    Some 87% of U.S. counties do not have an abortion provider and 35% of women aged 15–44 live in those counties.[32] The proportions are lower in the Northeast (53% and 18%) and the West (74% and 13%). In 2005, nonhospital providers estimated that while more than seven in 10 women traveled less than 50 miles to access abortion services, nearly two in 10 traveled 50–100 miles and almost one in 10 traveled more than 100 miles.[42]

    In case you were wondering how many people might have trouble getting to their pre-booked 3 day spa abortion.

  26. Ichthyic says

    did you actually read the website?

    yes.

    Who is it run by?

    irrelevant to the arguments made in the article. Did you read WHO wrote the article itself?

    What is it’s purpose?

    again, irrelevant to pointing out that OZ DOES have very similar problems to the US wrt to abortion law across states, AND issues with access.

    do you dispute this?

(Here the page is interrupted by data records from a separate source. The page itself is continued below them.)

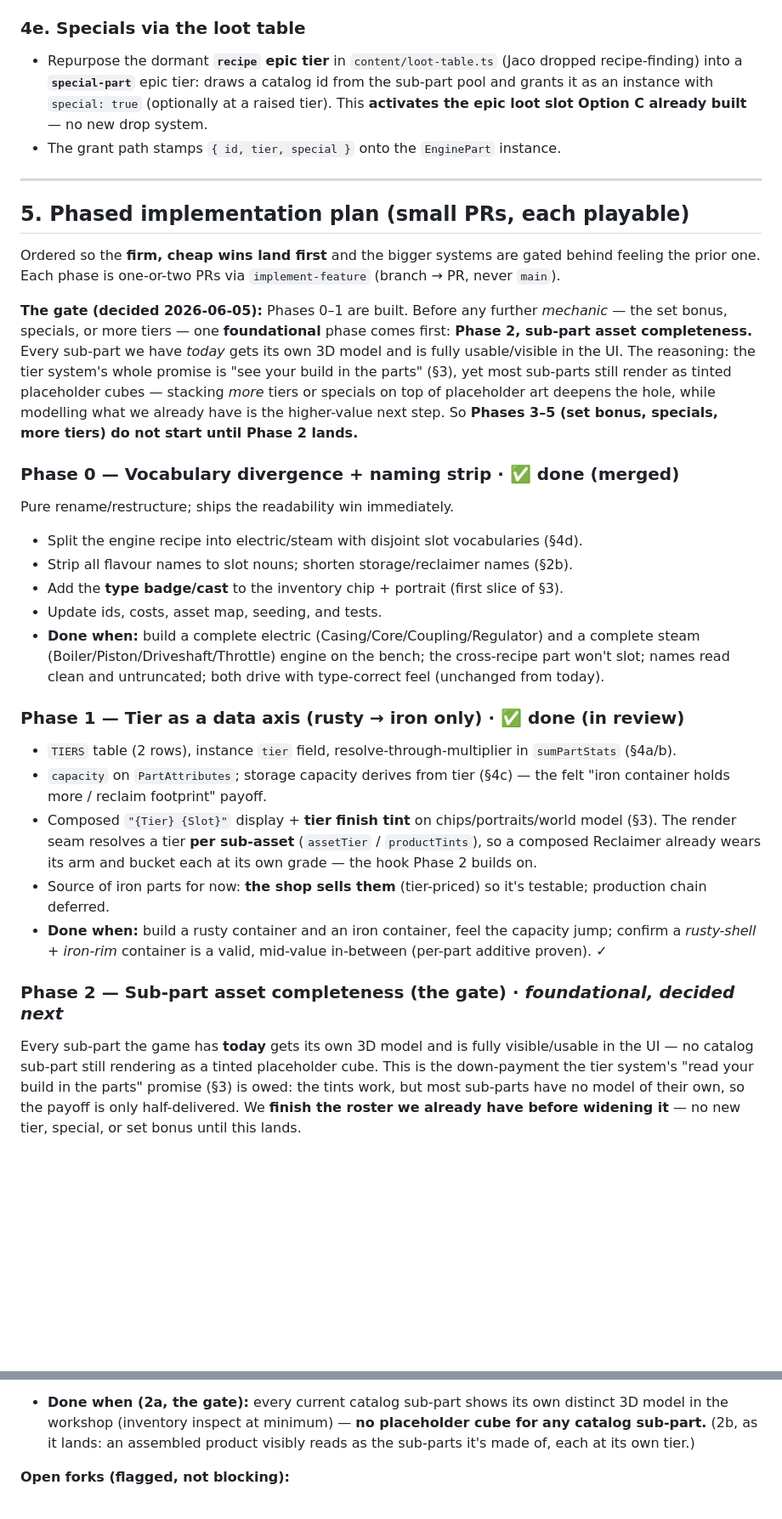
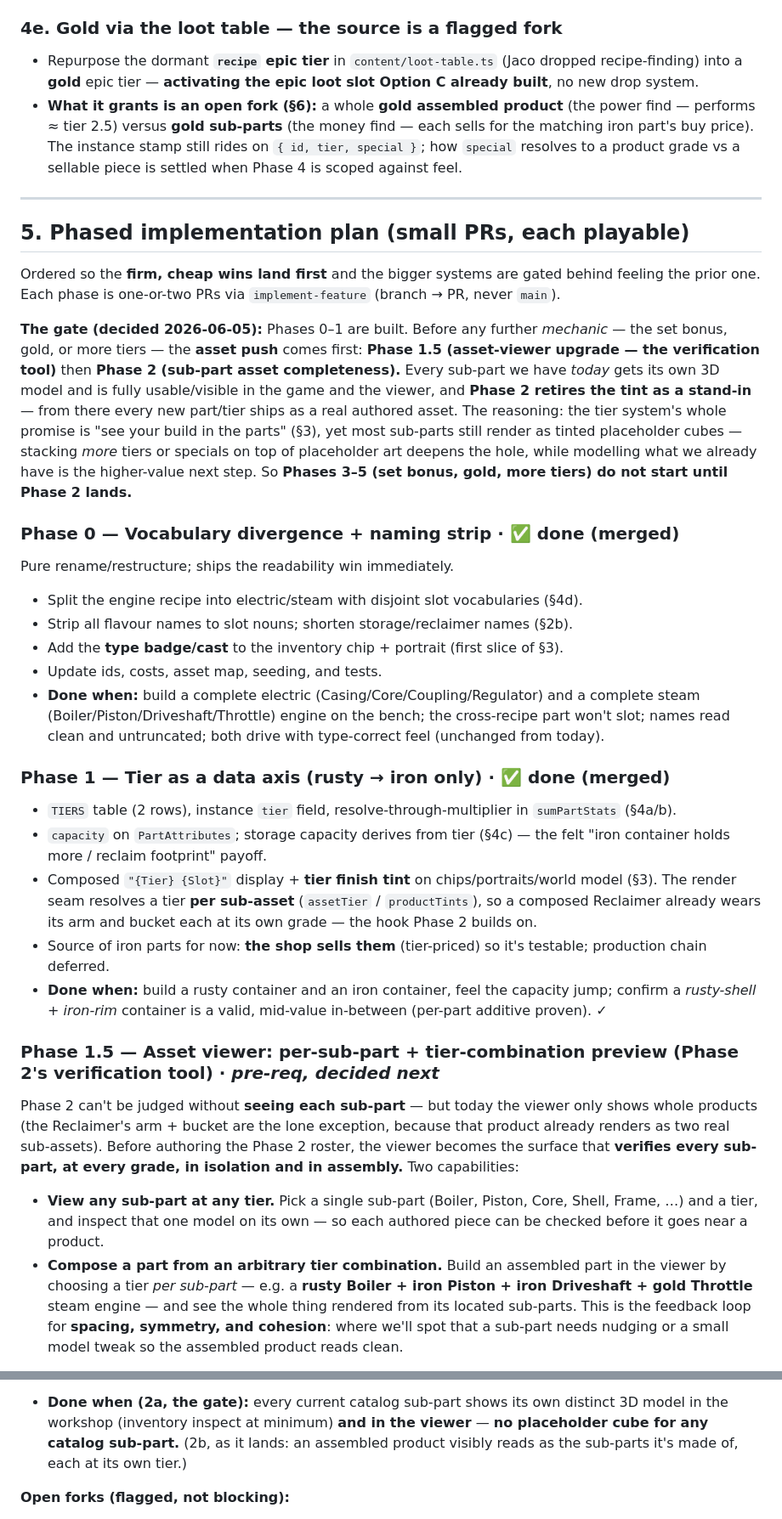
Before and after one commit to Jaxsbr/rigrunner, a Markdown page: docs/part-identity-spec.md, 2 parts joined by grey strips. Shown at 85% size. Rendered like a GitHub page; blank space fills up the shorter version.

```diff
--- a/docs/part-identity-spec.md
+++ b/docs/part-identity-spec.md
@@ -137,12 +154,13 @@ Today `attachCapability` hardcodes `capacity: CONTAINER_CAPACITY`. To make "iron
 - Knock-on id renames: `part-costs.ts` (the `m-*` ids; higher tiers get a cost multiplier — see §6),
   `product-visual.ts` (asset map), `main.ts` (the starting-engine seed), and the affected `*.test.ts`.
 
-### 4e. Specials via the loot table
+### 4e. Gold via the loot table — the source is a flagged fork
 - Repurpose the dormant **`recipe` epic tier** in `content/loot-table.ts` (Jaco dropped recipe-finding)
-  into a **`special-part`** epic tier: draws a catalog id from the sub-part pool and grants it as an
-  instance with `special: true` (optionally at a raised tier). This **activates the epic loot slot
-  Option C already built** — no new drop system.
-- The grant path stamps `{ id, tier, special }` onto the `EnginePart` instance.
+  into a **gold** epic tier — **activating the epic loot slot Option C already built**, no new drop system.
+- **What it grants is an open fork (§6):** a whole **gold assembled product** (the power find — performs
+  ≈ tier 2.5) versus **gold sub-parts** (the money find — each sells for the matching iron part's buy
+  price). The instance stamp still rides on `{ id, tier, special }`; how `special` resolves to a product
+  grade vs a sellable piece is settled when Phase 4 is scoped against feel.
 
 ---
 
@@ -152,12 +170,14 @@ Ordered so the **firm, cheap wins land first** and the bigger systems are gated
 prior one. Each phase is one-or-two PRs via `implement-feature` (branch → PR, never `main`).
 
 **The gate (decided 2026-06-05):** Phases 0–1 are built. Before any further *mechanic* — the set
-bonus, specials, or more tiers — one **foundational** phase comes first: **Phase 2, sub-part asset
-completeness.** Every sub-part we have *today* gets its own 3D model and is fully usable/visible in the
-UI. The reasoning: the tier system's whole promise is "see your build in the parts" (§3), yet most
-sub-parts still render as tinted placeholder cubes — stacking *more* tiers or specials on top of
-placeholder art deepens the hole, while modelling what we already have is the higher-value next step.
-So **Phases 3–5 (set bonus, specials, more tiers) do not start until Phase 2 lands.**
+bonus, gold, or more tiers — the **asset push** comes first: **Phase 1.5 (asset-viewer upgrade — the
+verification tool)** then **Phase 2 (sub-part asset completeness).** Every sub-part we have *today* gets
+its own 3D model and is fully usable/visible in the game and the viewer, and **Phase 2 retires the tint
+as a stand-in** — from there every new part/tier ships as a real authored asset. The reasoning: the tier
+system's whole promise is "see your build in the parts" (§3), yet most sub-parts still render as tinted
+placeholder cubes — stacking *more* tiers or specials on top of placeholder art deepens the hole, while
+modelling what we already have is the higher-value next step. So **Phases 3–5 (set bonus, gold, more
+tiers) do not start until Phase 2 lands.**
 
 ### Phase 0 — Vocabulary divergence + naming strip · ✅ done (merged)
 Pure rename/restructure; ships the readability win immediately.
@@ -169,7 +189,7 @@ Pure rename/restructure; ships the readability win immediately.
   (Boiler/Piston/Driveshaft/Throttle) engine on the bench; the cross-recipe part won't slot; names read
   clean and untruncated; both drive with type-correct feel (unchanged from today).
 
-### Phase 1 — Tier as a data axis (rusty → iron only) · ✅ done (in review)
+### Phase 1 — Tier as a data axis (rusty → iron only) · ✅ done (merged)
 - `TIERS` table (2 rows), instance `tier` field, resolve-through-multiplier in `sumPartStats` (§4a/b).
 - `capacity` on `PartAttributes`; storage capacity derives from tier (§4c) — the felt "iron container
   holds more / reclaim footprint" payoff.
@@ -181,10 +201,19 @@ Pure rename/restructure; ships the readability win immediately.
 - **Done when:** build a rusty container and an iron container, feel the capacity jump; confirm a
   *rusty-shell + iron-rim* container is a valid, mid-value in-between (per-part additive proven). ✓
 
-### Phase 2 — Sub-part asset completeness (the gate) · *foundational, decided next*
+### Phase 1.5 — Asset viewer: per-sub-part + tier-combination preview (Phase 2's verification tool) · *pre-req, decided next*
 
-Every sub-part the game has **today** gets its own 3D model and is fully visible/usable in the UI —
-no catalog sub-part still rendering as a tinted placeholder cube. This is the down-payment the tier
-system's "read your build in the parts" promise (§3) is owed: the tints work, but most sub-parts have
-no model of their own, so the payoff is only half-delivered. We **finish the roster we already have
-before widening it** — no new tier, special, or set bonus until this lands.
+Phase 2 can't be judged without **seeing each sub-part** — but today the viewer only shows whole products
+(the Reclaimer's arm + bucket are the lone exception, because that product already renders as two real
+sub-assets). Before authoring the Phase 2 roster, the viewer becomes the surface that **verifies every
+sub-part, at every grade, in isolation and in assembly.** Two capabilities:
+
+- **View any sub-part at any tier.** Pick a single sub-part (Boiler, Piston, Core, Shell, Frame, …) and a
+  tier, and inspect that one model on its own — so each authored piece can be checked before it goes near
+  a product.
+- **Compose a part from an arbitrary tier combination.** Build an assembled part in the viewer by choosing
+  a tier *per sub-part* — e.g. a **rusty Boiler + iron Piston + iron Driveshaft + gold Throttle** steam
+  engine — and see the whole thing rendered from its located sub-parts. This is the feedback loop for
+  **spacing, symmetry, and cohesion**: where we'll spot that a sub-part needs nudging or a small model
+  tweak so the assembled product reads clean.
+
@@ -220,8 +270,9 @@ look distinct; see the fork below.)
   exists — it's an art + per-product-layout job, the bigger lift.
 
 - **Done when (2a, the gate):** every current catalog sub-part shows its own distinct 3D model in the
-  workshop (inventory inspect at minimum) — **no placeholder cube for any catalog sub-part.** (2b, as
-  it lands: an assembled product visibly reads as the sub-parts it's made of, each at its own tier.)
+  workshop (inventory inspect at minimum) **and in the viewer** — **no placeholder cube for any catalog
+  sub-part.** (2b, as it lands: an assembled product visibly reads as the sub-parts it's made of, each at
+  its own tier.)
 
 **Open forks (flagged, not blocking):**
 - **Chassis sizes — shared or distinct models?** The 1×3 and 3×5 sub-parts share three asset ids
```
Also changed, not shown: other parts of docs/part-identity-spec.md (+79 -31 lines).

    do you have a problem with this organization:

    http://www.childrenbychoice.org.au/

    if so, be specific and speak up man, don’t just spout incredulity at me.

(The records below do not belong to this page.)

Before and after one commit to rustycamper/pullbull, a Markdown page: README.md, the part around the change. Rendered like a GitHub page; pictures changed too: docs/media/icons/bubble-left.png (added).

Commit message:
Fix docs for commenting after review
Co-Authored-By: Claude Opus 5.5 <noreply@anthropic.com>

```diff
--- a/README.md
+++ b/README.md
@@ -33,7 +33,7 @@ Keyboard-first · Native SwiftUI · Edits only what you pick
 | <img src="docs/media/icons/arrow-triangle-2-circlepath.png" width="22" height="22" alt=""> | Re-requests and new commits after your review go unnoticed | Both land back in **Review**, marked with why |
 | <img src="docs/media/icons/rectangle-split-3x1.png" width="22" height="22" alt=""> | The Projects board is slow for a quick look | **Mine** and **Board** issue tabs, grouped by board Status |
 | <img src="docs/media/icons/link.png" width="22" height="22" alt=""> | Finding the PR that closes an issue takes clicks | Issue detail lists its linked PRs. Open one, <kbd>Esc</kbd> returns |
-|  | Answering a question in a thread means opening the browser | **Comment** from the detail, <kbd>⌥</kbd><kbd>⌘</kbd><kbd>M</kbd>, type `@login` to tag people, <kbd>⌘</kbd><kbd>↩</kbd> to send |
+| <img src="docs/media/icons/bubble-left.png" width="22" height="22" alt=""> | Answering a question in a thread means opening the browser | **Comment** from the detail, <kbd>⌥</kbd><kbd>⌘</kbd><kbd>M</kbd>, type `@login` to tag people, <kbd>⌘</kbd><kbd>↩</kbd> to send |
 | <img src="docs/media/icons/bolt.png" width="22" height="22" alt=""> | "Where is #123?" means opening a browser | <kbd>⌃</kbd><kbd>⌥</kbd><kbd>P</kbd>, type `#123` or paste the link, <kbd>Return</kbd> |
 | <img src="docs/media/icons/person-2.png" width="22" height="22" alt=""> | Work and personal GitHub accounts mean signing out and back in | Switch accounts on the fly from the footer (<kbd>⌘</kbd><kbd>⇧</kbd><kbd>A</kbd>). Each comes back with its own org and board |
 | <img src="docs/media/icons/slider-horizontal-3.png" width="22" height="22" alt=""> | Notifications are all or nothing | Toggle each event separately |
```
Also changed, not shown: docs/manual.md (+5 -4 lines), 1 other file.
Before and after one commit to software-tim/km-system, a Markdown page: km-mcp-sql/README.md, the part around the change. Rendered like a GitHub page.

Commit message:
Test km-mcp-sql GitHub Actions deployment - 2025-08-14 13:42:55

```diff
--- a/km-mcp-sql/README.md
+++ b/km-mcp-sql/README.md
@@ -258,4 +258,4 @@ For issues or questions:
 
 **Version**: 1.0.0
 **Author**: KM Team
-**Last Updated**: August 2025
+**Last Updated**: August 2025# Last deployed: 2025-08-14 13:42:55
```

  27. dingojack says

    Ichthyic –
    a) a collection of NGO’s
    b) they are lobbying the Federal government (not the State Governments) to hold each state to the same laws (ie transferring it from State to Federal responsibility. This would also stop the funding squabbles between the two tiers and ensure a better level of overall funding).
    c) Apparently, according to ChildrenByChoice, no abortions occur outside of Queensland. (It doesn’t address your ‘labyrinthine procedure’ in different states argument).

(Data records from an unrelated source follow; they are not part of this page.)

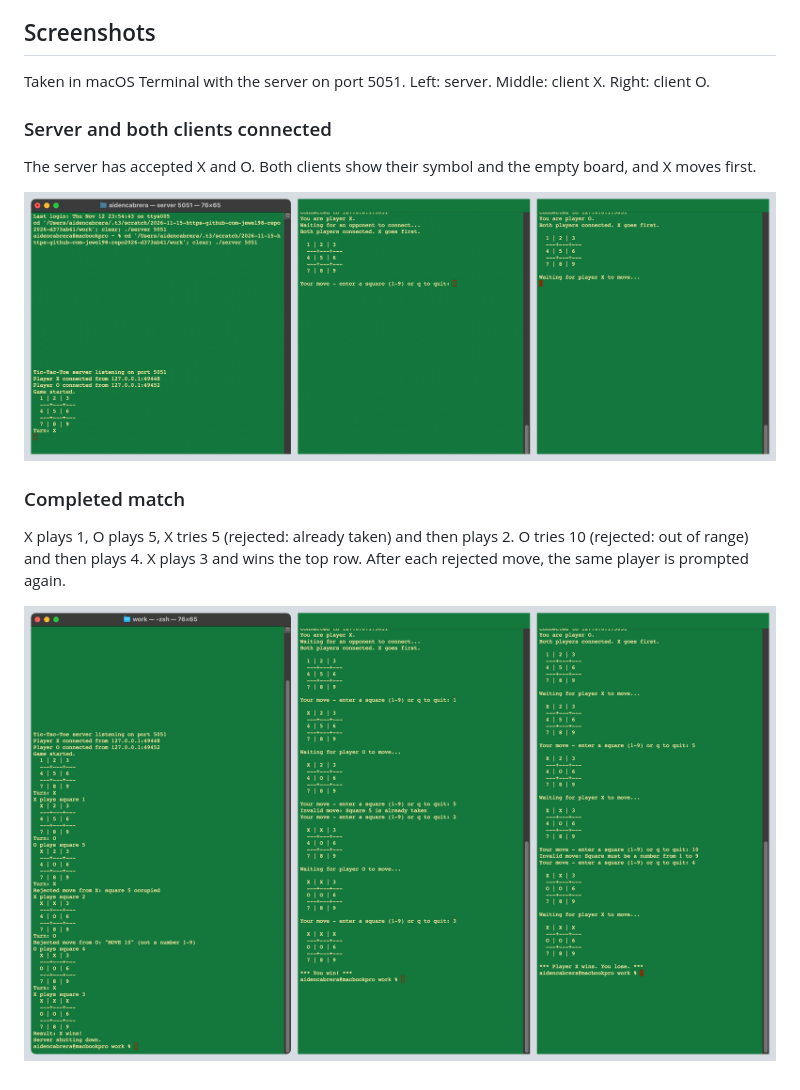
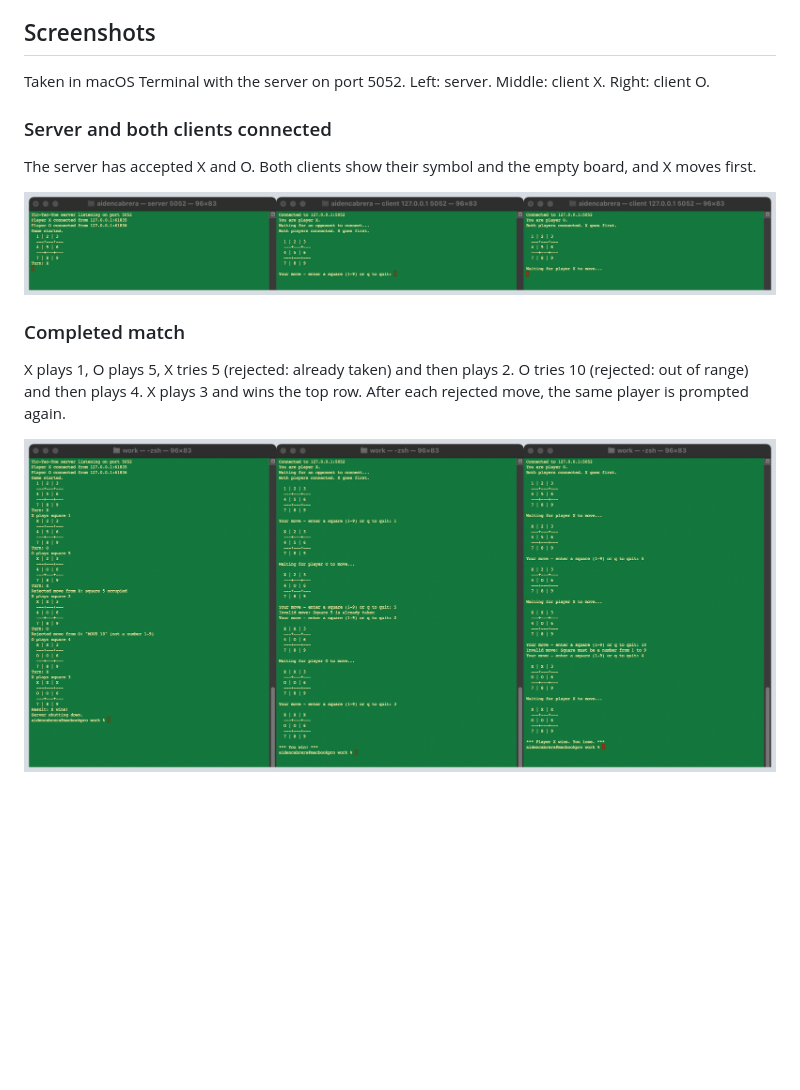
Before and after one commit to lenny2005/project1_f2026_CMPS547, a Markdown page: README.md, the part around the change. Rendered like a GitHub page; pictures changed too: screenshots/completed-match.png, screenshots/connected.png; blank space fills up the shorter version.

Commit message:
Replace screenshots with clean side-by-side Terminal captures
Server on the left, client X in the middle, client O on the right.

Co-Authored-By: Claude Opus 5.5 <noreply@anthropic.com>

```diff
--- a/README.md
+++ b/README.md
@@ -114,7 +114,7 @@ This was tested by sending `"MO"`, `"VE "`, `"5\r\n"` as three separate writes,
 - A move sent out of turn is rejected.
 
 ## Screenshots
-Taken in macOS Terminal with the server on port 5051. Left: server. Middle: client X. Right: client O.
+Taken in macOS Terminal with the server on port 5052. Left: server. Middle: client X. Right: client O.
 
 ### Server and both clients connected
 The server has accepted X and O. Both clients show their symbol and the empty board, and X moves first.
```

    Not really addressing your argument as effectively as you might think (IMHO). Perhaps another website might be better.

    Dingo

  28. Ichthyic says

    Apparently, according to ChildrenByChoice, no abortions occur outside of Queensland. (It doesn’t address your ‘labyrinthine procedure’ in different states argument).

    sorry, not seeing this argument there, OR in the original article I posted.

    also not seeing that the national funding argument has anything to do with the current conditions on the ground.

    if you have a better article describing conditions on the ground, why NOT JUST POST IT?

  29. dingojack says

    Wouldn’t a better website show the state of abortion law in all states?
    This is outdated but it give some guide.
    Another quick search came up with this from the Parliament of Australia (again outdated).
    And so on.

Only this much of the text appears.